It was a team of the VRT television programme "Onder Vlaamse velden" ("Underneath Flanders Fields") that made the discovery. In this new series, presenter Arnout Hauben gets to work as an archaeologist. He is taught the skills by a special team.
Excavations reveal the remains of 45 soldiers. The remains of one of them, turn out to have been preserved particularly well. The victim died in an area that was the scene of heavy fighting in the first days after the gas attack of 22 April 1915. Several objects are found on the body, such as a medaillon and binoculars.
Human bone analyses and further research reveal that the person is Captain Henry John Innes Walker, a New Zealander who fought with the British army. Records show that Walker died on 25 April 1915, which happens to be ANZAC Day, the day on which Australia and New Zealand (and other countries) remember their citizens who served and died in the war.

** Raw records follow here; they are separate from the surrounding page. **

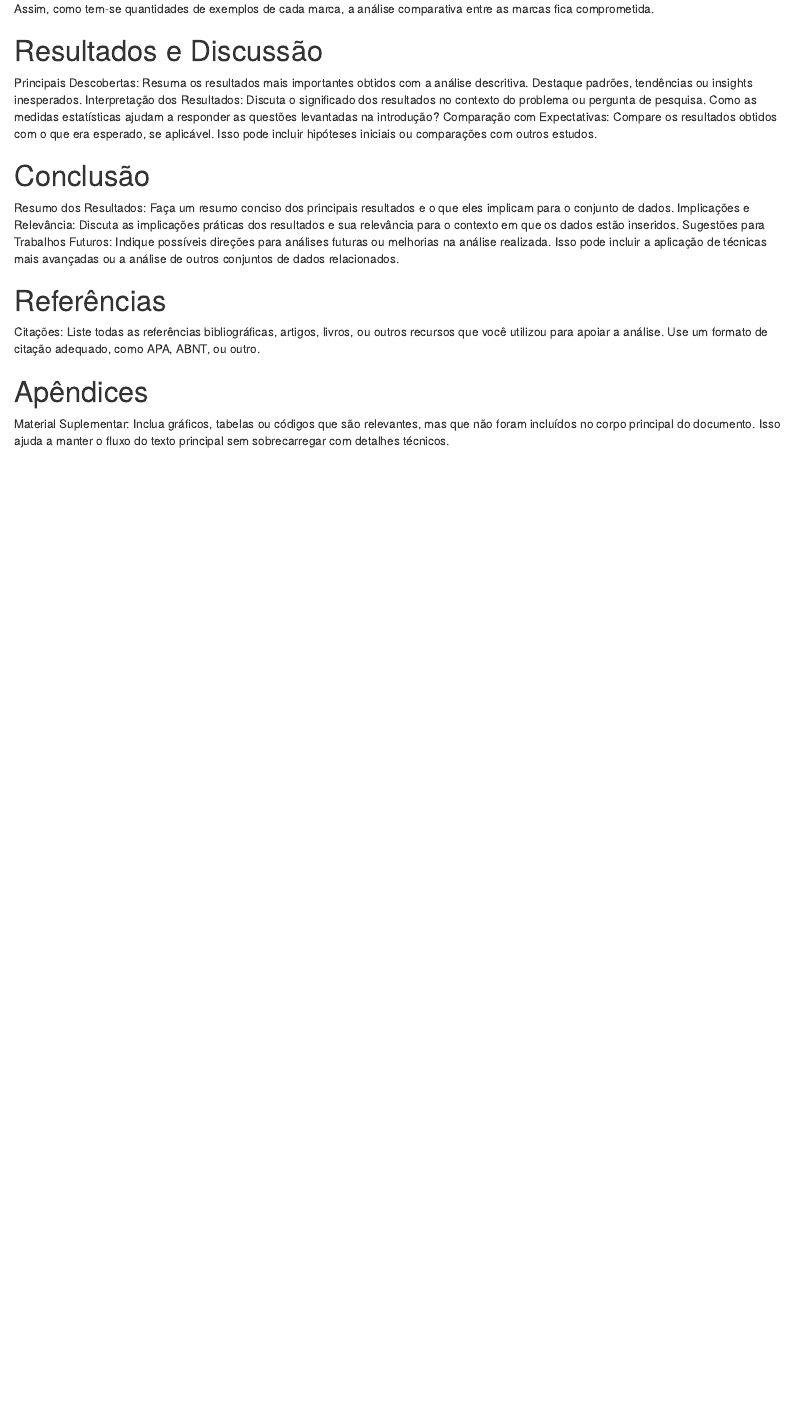
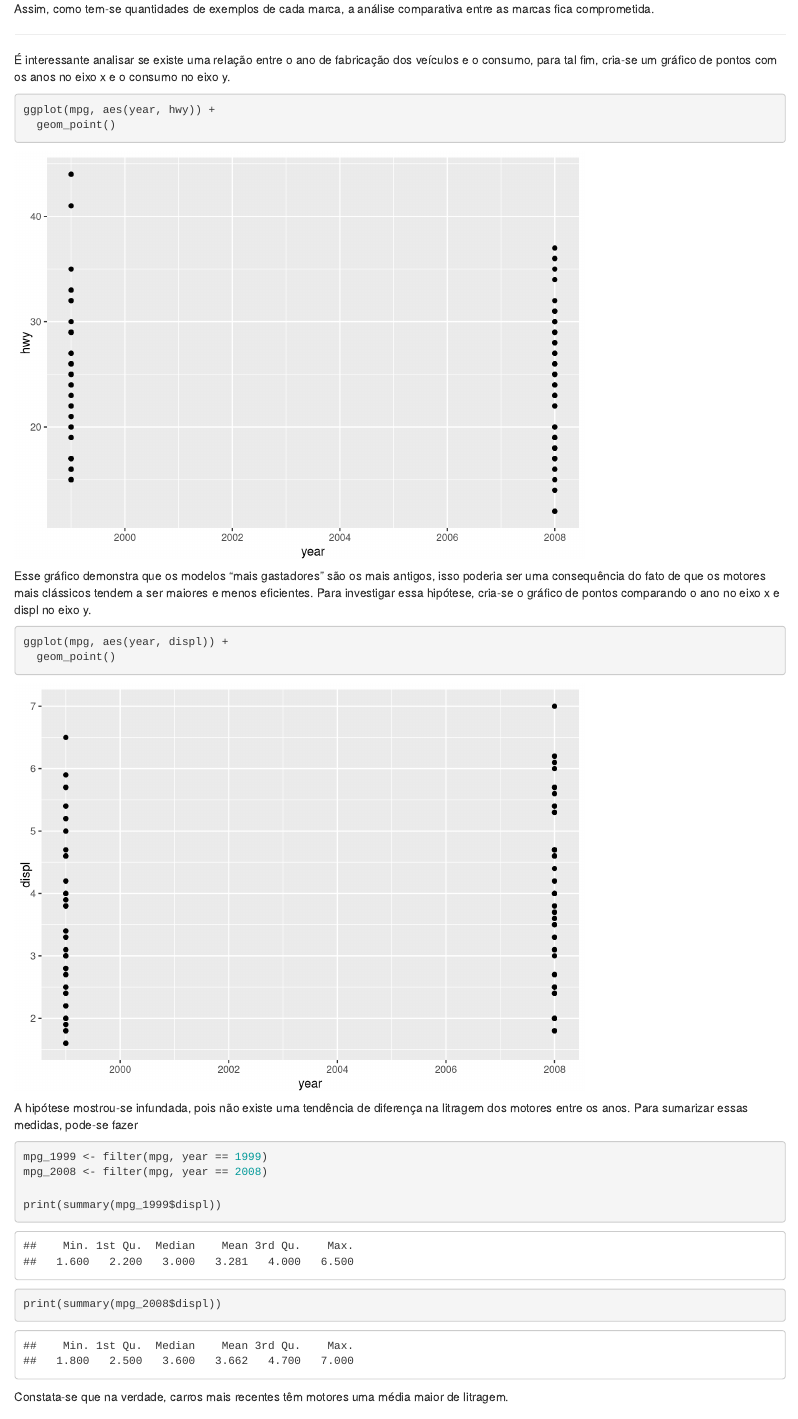
Before and after one commit to diegorchaves/descriptive-statistics-r, an R Markdown document (markdown-file.Rmd): the page in a window 1100 px wide, from 9430 px down. Rendered offline with R 4.5, knitr and Pandoc, with nearby package versions.

Commit message:
feat: relacao entre ano de fabricacao e consumo investigada e documentada

````diff
--- a/markdown-file.Rmd
+++ b/markdown-file.Rmd
@@ -243,6 +243,33 @@ ggplot(mpg, aes(x = manufacturer)) +
 
 Assim, como tem-se quantidades de exemplos de cada marca, a análise comparativa entre as marcas fica comprometida.
 
+----
+É interessante analisar se existe uma relação entre o ano de fabricação dos veículos e o consumo, para tal fim, cria-se um gráfico de pontos com os anos no eixo x e o consumo no eixo y.
+
+```{r}
+ggplot(mpg, aes(year, hwy)) +
+  geom_point()
+```
+
+Esse gráfico demonstra que os modelos "mais gastadores" são os mais antigos, isso poderia ser uma consequência do fato de que os motores mais clássicos tendem a ser maiores e menos eficientes. Para investigar essa hipótese, cria-se o gráfico de pontos comparando o ano no eixo x e displ no eixo y.
+
+```{r}
+ggplot(mpg, aes(year, displ)) +
+  geom_point()
+```
+
+A hipótese mostrou-se infundada, pois não existe uma tendência de diferença na litragem dos motores entre os anos. Para sumarizar essas medidas, pode-se fazer
+
+
+```{r}
+mpg_1999 <- filter(mpg, year == 1999)
+mpg_2008 <- filter(mpg, year == 2008)
+
+print(summary(mpg_1999$displ))
+print(summary(mpg_2008$displ))
+```
+Constata-se que na verdade, carros mais recentes têm motores uma média maior de litragem.
+
 # Resultados e Discussão
 
 Principais Descobertas: Resuma os resultados mais importantes obtidos com a análise descritiva. Destaque padrões, tendências ou insights inesperados.
````
Also changed, not shown: markdown-file.html.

"Excavations exceeded our expectations"
The excavations are being done close to the city of Ieper where some of the heaviest fighting took place some 100 years ago. The work is being carried out before a major pipeline for natural gas will be installed. This area concerned runs as a big line in the landscape right through the Ypres Salient. The excavations were poised to yield a lot of results, although even specialists were surprised by what they found.
The documentary makers of "De Chinezen" asked a team of archaeologists and diggers to help them with excavations. A lot of human bones are found, but almost none can be identified. Until that special discovery, that included various personal belongings. The big question was: who was this person? "If you can find a name, all this gets a face, family, a home country etc.", explains Arnout Hauben.
'Onder Vlaamse Velden' runs every Monday shortly after 9pm on the VRT's first channel, Eén.